English 100-01, 02 - Academic Writing Strategies - Roger Farr
These sections of English 100 are required for those in the first-year of the Creative Writing Program. Our main concern will be to experiment with the “artistic proofs” of classical rhetoric: ethos (credibility), logos (reason), and pathos (feeling). This we will do by working with a range of persuasive modes and genres, including the manifesto, the personal essay, and the research essay. MLA style and documentation will be taught. Grammar and other mechanical issues will be tackled individually and in revising workshops. From time to time we will also pause to consider those other, more philosophical issues with which writers in universities often struggle, issues such as language and power, rules and rule-breaking, time and space (i.e. “deadlines”), photocopiers, Translink, and, of course, gratuitous use of gerundive modifying phrases. By December, you will have accumulated a generous portfolio of writing of which you will feel proud, and which may or may not impress your family and friends.
• Hacker, Diana. The Canadian Writer’s Reference Guide. Any edition.
• Pakasaar, Helga, and Jenny Penberthy, eds., “Moodyville,” spec. iss. of The Capilano Review. 3.8 (2009).
• Other readings available in-class and/or on-line.
English 190-01 - Creative Writing I - Reg Johanson
This course introduces students to fiction and poetry through reading and writing in both forms. Students learn to become critical of their own work and that of others. Students write a variety of assignments intended to open up the horizon of their writing to innovation and experimentation. Students also attend the Open Text reading series. English 190 is a required course for the Associate of Arts Degree in Creative Writing. Students who take this course may also be interested in Academic Writing Strategies- Creative Writing Seminar, also a required course for the Degree program students.
• Jerome Stern, ed. Microfictions. (1996)
English 190-02 - Creative Writing I - Kim Minkus
In this course we will experiment with writing forms in order to push and extend our relationship with language. There will be in-class writing experiments, impromptu story generating, readings, performances and discussions.
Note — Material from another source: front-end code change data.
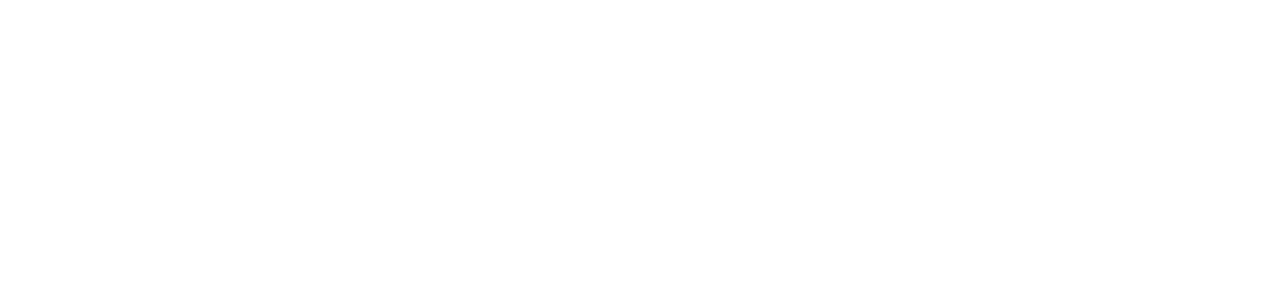
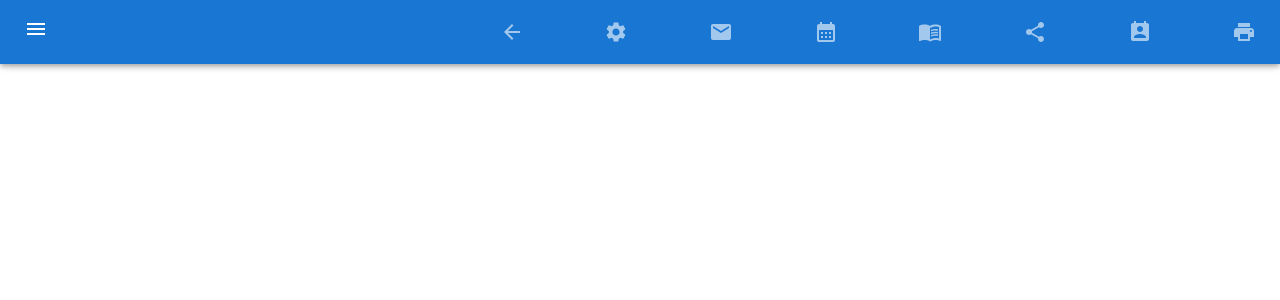
Before and after one commit to CipiVlad/bookingNotes, a React (Vite) app in the folder frontend/: page / in a window 1280 px wide. Shown: the top 300 px of the page. Built offline with nearby package versions, Linux system fonts and the light colour scheme.

Commit message:
navbar whithout functionality done

```diff
--- a/frontend/src/App.jsx
+++ b/frontend/src/App.jsx
@@ -1,9 +1,11 @@
 import './App.css'
+import NavBar from './components/main/NavBar'
 
 function App() {
 
   return (
     <div className="App">
+      <NavBar />
     </div>
   )
 }
--- a/frontend/src/components/main/NavBar.jsx
+++ b/frontend/src/components/main/NavBar.jsx
@@ -1,10 +1,60 @@
-import React from 'react'
+import { AppBar, Typography, Toolbar, Tabs, Tab, Box, Grid } from '@mui/material';
+
+import ArrowBackIcon from '@mui/icons-material/ArrowBack';
+import SettingsIcon from '@mui/icons-material/Settings';
+import MailIcon from '@mui/icons-material/Mail';
+import CalendarMonthIcon from '@mui/icons-material/CalendarMonth';
+import PermContactCalendarIcon from '@mui/icons-material/PermContactCalendar';
+import MenuBookIcon from '@mui/icons-material/MenuBook';
+import ShareIcon from '@mui/icons-material/Share';
+import PrintIcon from '@mui/icons-material/Print';
+import MenuIcon from '@mui/icons-material/Menu'
 
 const NavBar = () => {
     return (
-        <header>
+        <>
+            <AppBar>
+                <Toolbar>
+                    <Typography>
+                        <MenuIcon />
+                    </Typography>
+                    <Box sx={{ flexGrow: 2 }}>
+                        <Grid container spacing={6}
 
-        </header>
+                            direction="row"
+                            justifyContent="flex-end"
+                            alignItems="center"
+                        >
+                            <Grid item xs={1}>
+                                <Tab icon={<ArrowBackIcon />} iconPosition="start" />
+                            </Grid>
+                            <Grid item xs={1}>
+                                <Tab icon={<SettingsIcon />} iconPosition="end" />
+                            </Grid>
+                            <Grid item xs={1}>
+                                <Tab icon={<MailIcon />} iconPosition="end" />
+                            </Grid>
+                            <Grid item xs={1}>
+                                <Tab icon={< CalendarMonthIcon />} iconPosition="end" />
+                            </Grid>
+                            <Grid item xs={1}>
+                                <Tab icon={<MenuBookIcon />} iconPosition="end" />
+                            </Grid>
+                            <Grid item xs={1}>
+                                <Tab icon={<ShareIcon />} iconPosition="end" />
+                            </Grid>
+                            <Grid item xs={1}>
+                                <Tab icon={<PermContactCalendarIcon />} iconPosition="end" />
+                            </Grid>
+                            <Grid item xs={1}>
+                                <Tab icon={<PrintIcon />} iconPosition="end" />
+                            </Grid>
+                        </Grid>
+                    </Box>
+
+                </Toolbar>
+            </AppBar>
+        </>
     )
 }
 
```
Also changed, not shown: frontend/package.json (+7 -2 lines), 2 other files (tests, documents, lock files or other folders).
We will look at a variety of genres with a focus on the experimental including young adult fiction, fiction, poetry and criticism. Reading is a must for this course. The best writers are the best readers. Be prepared to do both. A variety of workshop methods will also be employed so that we can, as a group, engage effectively with each other’s writing.
English 191-01 - Creative Writing II - Crystal Hurdle
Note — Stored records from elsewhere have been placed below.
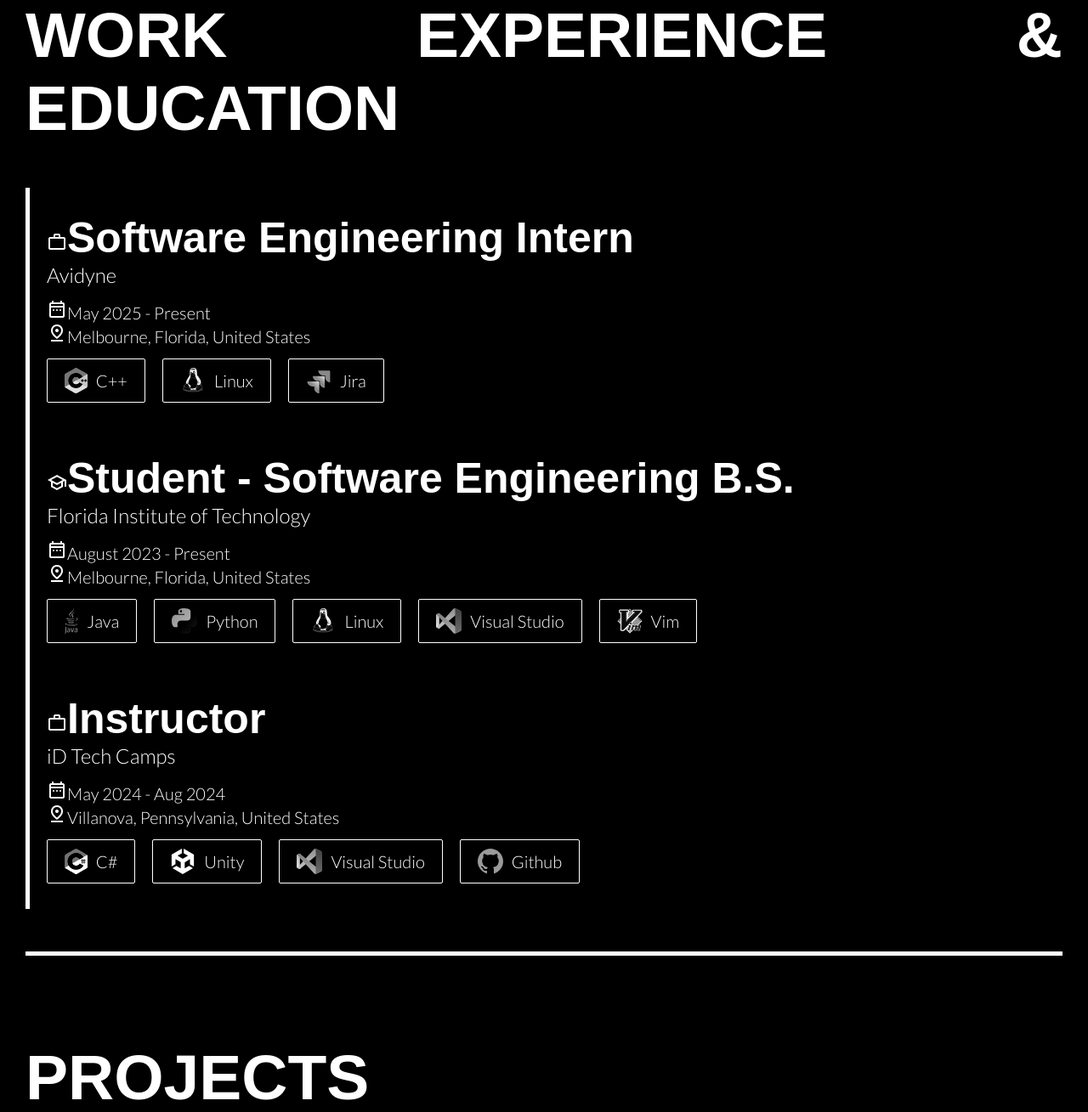
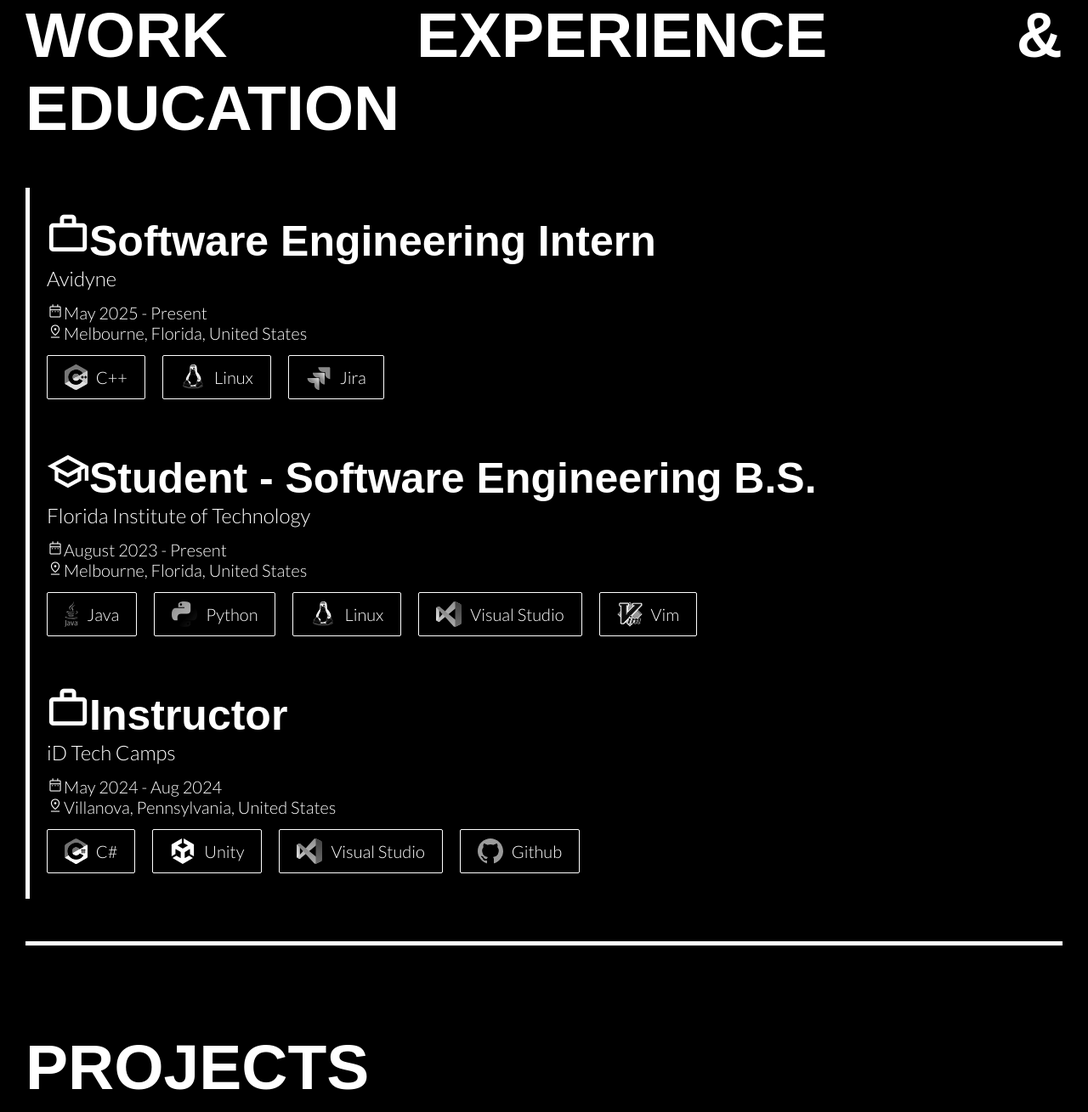
Before and after one commit to brysonnoble/brysonnoble.github.io, a PHP site: page / in a window 1280 px wide. Shown: the part 1052-2361 px from the top of the page at 85% size. Run offline with PHP 8.4, Linux system fonts and the light colour scheme; style sheets or scripts are compiled from the project's sources; some web fonts are replaced.

Commit message:
Update styles.scss

```diff
--- a/styles.scss
+++ b/styles.scss
@@ -223,7 +223,6 @@ a {
   flex-direction: column;
   padding-top: 30px;
   padding-bottom: 30px;
-  div {
   * {
     margin: 0;
     font-weight: 300;
@@ -243,15 +242,12 @@ a {
     margin-bottom: 14px;
   }
   h5 {
+    font-weight: 300;
     font-size: 20px;
   }
   .material-symbols-outlined {
-      font-variation-settings:
-      'FILL' 0,
-      'wght' 400,
-      'GRAD' 0,
-      'opsz' 24
-    }
+    font-size: inherit;
+    font-weight: inherit;
   }
 }
 
```
Lines whose indentation alone changed are shown as unchanged.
When is a poem really a story? When should you leave a draft alone? Through in-class writing, weekly homework assignments, and personal projects, you will write up a storm in a number of genres. You’ll be introduced to professional writers, from Lorna Crozier to bp Nichol, from Thomas King to Gabriel Garcia Márquez, to visiting writers at the Open Text and Kinder Text Reading Series, as well as to the work of your colleagues, in aid of developing your style, articulating your voice.
• Gary Geddes, ed. 20th-Century Poetry & Poetics
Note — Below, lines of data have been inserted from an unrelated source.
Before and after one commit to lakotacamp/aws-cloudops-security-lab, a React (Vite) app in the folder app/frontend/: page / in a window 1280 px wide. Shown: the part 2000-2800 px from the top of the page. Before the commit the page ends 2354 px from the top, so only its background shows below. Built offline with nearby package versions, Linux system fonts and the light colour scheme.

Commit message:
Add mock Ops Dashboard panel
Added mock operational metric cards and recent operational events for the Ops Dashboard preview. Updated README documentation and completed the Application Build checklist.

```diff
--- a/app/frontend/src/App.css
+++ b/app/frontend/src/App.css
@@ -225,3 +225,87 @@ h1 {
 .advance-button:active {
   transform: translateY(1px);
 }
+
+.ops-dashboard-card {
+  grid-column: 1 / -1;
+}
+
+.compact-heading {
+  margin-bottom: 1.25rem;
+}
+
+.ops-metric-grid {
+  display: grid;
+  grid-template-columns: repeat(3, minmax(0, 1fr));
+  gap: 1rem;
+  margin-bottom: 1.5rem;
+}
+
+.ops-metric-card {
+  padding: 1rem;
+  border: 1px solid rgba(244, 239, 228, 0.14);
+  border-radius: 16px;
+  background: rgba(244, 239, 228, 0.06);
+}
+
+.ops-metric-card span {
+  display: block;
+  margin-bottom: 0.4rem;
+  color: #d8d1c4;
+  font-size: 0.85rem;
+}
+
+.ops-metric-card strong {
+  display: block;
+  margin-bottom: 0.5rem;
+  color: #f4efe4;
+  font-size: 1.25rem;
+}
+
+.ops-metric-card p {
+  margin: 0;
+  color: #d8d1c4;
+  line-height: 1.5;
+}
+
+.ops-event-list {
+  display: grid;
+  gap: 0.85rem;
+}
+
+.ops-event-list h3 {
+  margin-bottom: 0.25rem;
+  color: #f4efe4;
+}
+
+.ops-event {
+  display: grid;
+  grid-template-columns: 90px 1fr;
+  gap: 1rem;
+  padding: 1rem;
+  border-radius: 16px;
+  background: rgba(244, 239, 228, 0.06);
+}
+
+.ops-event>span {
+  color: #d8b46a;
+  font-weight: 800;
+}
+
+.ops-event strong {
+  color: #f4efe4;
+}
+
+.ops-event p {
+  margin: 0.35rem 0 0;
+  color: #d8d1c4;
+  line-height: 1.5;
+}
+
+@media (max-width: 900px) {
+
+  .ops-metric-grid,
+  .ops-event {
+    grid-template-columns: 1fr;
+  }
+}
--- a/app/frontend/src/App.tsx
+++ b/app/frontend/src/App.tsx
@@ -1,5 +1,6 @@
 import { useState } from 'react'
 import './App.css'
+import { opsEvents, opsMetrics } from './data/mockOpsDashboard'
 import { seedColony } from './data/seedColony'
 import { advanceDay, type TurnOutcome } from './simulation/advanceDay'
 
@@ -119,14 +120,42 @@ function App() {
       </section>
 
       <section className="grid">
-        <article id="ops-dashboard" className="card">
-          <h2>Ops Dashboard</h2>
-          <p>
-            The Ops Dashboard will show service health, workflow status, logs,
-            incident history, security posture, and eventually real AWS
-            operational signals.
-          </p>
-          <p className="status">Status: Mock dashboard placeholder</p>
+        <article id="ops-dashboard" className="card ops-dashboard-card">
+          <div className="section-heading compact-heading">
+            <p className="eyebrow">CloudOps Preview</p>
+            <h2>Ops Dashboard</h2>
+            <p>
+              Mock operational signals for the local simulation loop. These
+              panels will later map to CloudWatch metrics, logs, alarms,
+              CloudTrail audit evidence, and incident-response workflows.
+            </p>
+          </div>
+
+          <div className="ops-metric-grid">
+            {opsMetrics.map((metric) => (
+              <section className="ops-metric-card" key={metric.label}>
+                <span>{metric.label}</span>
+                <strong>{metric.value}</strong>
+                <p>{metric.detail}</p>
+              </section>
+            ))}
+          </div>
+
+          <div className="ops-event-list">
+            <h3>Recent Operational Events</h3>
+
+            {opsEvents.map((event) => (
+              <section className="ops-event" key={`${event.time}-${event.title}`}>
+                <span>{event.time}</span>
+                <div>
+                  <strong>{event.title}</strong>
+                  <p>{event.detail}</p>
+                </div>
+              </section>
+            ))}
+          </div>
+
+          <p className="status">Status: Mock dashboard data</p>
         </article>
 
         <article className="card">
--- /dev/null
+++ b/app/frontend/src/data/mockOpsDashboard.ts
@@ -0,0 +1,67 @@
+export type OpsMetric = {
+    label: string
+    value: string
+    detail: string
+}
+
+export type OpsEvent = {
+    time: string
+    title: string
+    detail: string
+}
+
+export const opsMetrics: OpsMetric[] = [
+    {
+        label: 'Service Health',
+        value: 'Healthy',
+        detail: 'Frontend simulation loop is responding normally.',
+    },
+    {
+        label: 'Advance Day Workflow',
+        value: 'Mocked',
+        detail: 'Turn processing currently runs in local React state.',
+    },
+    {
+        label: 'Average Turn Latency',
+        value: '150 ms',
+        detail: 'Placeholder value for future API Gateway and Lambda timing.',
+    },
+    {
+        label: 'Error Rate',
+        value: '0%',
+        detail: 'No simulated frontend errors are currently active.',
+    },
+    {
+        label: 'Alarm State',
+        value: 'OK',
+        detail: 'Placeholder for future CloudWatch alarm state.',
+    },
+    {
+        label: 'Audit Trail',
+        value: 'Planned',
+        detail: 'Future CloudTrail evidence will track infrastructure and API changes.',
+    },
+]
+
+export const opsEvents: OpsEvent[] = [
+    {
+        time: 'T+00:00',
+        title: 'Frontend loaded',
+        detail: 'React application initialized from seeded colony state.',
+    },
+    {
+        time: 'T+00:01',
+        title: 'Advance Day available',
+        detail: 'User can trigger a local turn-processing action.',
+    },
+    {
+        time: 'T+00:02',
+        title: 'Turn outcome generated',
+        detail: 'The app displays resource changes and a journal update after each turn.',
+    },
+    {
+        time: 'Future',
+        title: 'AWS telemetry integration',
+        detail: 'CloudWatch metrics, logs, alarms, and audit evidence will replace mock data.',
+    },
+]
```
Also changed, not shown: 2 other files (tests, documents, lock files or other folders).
• Gary Geddes, ed. The Art of Short Fiction
• And assorted recommended texts to kick-start your imagination
English 225-01 - Directed Internship – English - Roger Farr
Open to students who are formally registered in Creative Writing, CultureNet or the English Concentration, ENGLISH 225 provides 75 hours of directed study experience in the “creative industries” – especially those fields associated with the production, promotion, delivery and/or study of print and literary culture. Students put existing critical, editorial, and writing skills into practice while interning with local publishers, magazines, journals, cultural organizations, and media outlets. Limited to 10 students per term. Information about the application procedure is available on the English Department website, or by contacting the instructor.
• Readings available from the instructor.
English 291-01 - Creative Writing: Narrative Fiction - Roger Farr
English 291 is an intensive course in the writing of narrative prose and scripts. We begin with a series of experiments revolving around the so-called “elements of fiction”: dialogue, character, plot, setting, style, etc. We then reconsider these elements in the light of a number of contemporary practices, including appropriation, ekphrasis, minimalism, and "docu-fiction". In all cases, risk will be encouraged, possibly at the expense of greatness. Several guest writers will join us to talk about their work. We will also attend some readings and performances, including a festival of “neo-benshi” (google it), which will draw on work produced in our class. By December, you will have accumulated a generous portfolio of writing of which you will feel proud, and which may or may not impress your family and friends.
• Brown, Andy. I Can See You Being Invisible. Montreal, DC, 2003.
• Burnham, Clint. Smoke Show. Vancouver: Arsenal, 2007.
• Turner, Michael. 8 x 10. Toronto: Doubleday, 2009.
• West Coast Line. Special issue on fiction.
• Other material available from the instructor.